# [Input data]

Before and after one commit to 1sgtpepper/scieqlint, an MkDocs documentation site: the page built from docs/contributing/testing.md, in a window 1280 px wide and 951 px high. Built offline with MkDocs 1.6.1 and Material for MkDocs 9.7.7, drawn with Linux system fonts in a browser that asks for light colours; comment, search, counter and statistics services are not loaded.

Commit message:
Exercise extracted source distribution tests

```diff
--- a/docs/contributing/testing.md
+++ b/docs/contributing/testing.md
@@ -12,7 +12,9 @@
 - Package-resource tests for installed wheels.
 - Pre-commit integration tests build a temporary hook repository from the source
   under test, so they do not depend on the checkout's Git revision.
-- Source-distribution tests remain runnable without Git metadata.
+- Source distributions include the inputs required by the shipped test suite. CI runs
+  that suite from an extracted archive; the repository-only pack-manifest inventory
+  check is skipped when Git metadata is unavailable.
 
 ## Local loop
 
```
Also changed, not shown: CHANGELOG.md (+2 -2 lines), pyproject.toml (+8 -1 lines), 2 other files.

---

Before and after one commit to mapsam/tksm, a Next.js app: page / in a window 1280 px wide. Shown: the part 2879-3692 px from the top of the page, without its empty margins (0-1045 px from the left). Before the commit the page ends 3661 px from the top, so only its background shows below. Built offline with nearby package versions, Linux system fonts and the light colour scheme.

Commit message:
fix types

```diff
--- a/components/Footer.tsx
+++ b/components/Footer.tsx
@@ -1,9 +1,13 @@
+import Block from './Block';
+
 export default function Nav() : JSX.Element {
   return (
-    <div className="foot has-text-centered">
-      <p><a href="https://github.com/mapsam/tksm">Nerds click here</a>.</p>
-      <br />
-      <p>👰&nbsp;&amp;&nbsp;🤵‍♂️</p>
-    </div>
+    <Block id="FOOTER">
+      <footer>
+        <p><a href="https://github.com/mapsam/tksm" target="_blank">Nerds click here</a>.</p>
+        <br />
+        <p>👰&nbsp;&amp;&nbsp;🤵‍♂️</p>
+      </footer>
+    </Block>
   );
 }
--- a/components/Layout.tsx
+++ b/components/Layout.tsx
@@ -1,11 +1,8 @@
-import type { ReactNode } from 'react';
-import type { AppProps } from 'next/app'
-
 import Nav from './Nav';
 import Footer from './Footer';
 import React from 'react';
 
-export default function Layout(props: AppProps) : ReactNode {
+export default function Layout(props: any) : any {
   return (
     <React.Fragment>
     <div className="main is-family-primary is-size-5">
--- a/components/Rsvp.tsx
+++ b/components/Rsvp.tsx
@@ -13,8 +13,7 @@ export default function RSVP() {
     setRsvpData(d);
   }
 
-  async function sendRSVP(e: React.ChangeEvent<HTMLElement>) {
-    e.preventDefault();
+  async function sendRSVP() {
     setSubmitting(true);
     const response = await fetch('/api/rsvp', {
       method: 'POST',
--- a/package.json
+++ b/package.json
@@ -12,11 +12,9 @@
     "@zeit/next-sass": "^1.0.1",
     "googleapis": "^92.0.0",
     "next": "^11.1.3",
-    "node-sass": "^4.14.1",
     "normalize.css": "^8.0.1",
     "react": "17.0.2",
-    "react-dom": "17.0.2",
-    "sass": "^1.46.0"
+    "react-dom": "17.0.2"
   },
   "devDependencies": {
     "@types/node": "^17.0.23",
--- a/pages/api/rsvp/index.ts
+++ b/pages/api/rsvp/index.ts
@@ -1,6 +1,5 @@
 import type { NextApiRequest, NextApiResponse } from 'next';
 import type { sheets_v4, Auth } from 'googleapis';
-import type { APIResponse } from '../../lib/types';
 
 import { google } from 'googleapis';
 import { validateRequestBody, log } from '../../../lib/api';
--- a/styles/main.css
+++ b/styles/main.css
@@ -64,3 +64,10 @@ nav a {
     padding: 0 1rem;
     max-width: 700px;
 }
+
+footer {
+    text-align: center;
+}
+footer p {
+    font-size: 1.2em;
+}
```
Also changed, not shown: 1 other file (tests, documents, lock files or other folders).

--

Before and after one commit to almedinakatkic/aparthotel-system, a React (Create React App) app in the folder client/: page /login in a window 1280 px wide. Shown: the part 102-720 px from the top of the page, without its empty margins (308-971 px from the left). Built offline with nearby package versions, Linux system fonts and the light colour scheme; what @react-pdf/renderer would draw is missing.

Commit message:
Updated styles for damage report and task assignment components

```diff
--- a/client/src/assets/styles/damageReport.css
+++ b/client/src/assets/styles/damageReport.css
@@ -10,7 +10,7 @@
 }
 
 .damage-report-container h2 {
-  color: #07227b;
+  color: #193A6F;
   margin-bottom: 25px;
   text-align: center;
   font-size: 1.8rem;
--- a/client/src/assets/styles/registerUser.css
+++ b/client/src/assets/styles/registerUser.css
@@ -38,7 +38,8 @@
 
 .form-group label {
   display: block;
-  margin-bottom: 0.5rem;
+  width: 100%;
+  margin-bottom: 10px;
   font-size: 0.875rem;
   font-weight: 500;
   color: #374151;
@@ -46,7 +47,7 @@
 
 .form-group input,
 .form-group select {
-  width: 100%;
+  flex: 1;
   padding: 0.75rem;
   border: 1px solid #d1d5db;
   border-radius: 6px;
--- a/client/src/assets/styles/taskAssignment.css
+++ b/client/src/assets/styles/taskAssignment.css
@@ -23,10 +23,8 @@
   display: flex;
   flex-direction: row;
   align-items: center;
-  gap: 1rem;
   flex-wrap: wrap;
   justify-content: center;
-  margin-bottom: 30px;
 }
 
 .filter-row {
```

# [What is required]
Give the number of lines in the listing that hold the string "versions", and supply nothing further.

# [Expected answer]
2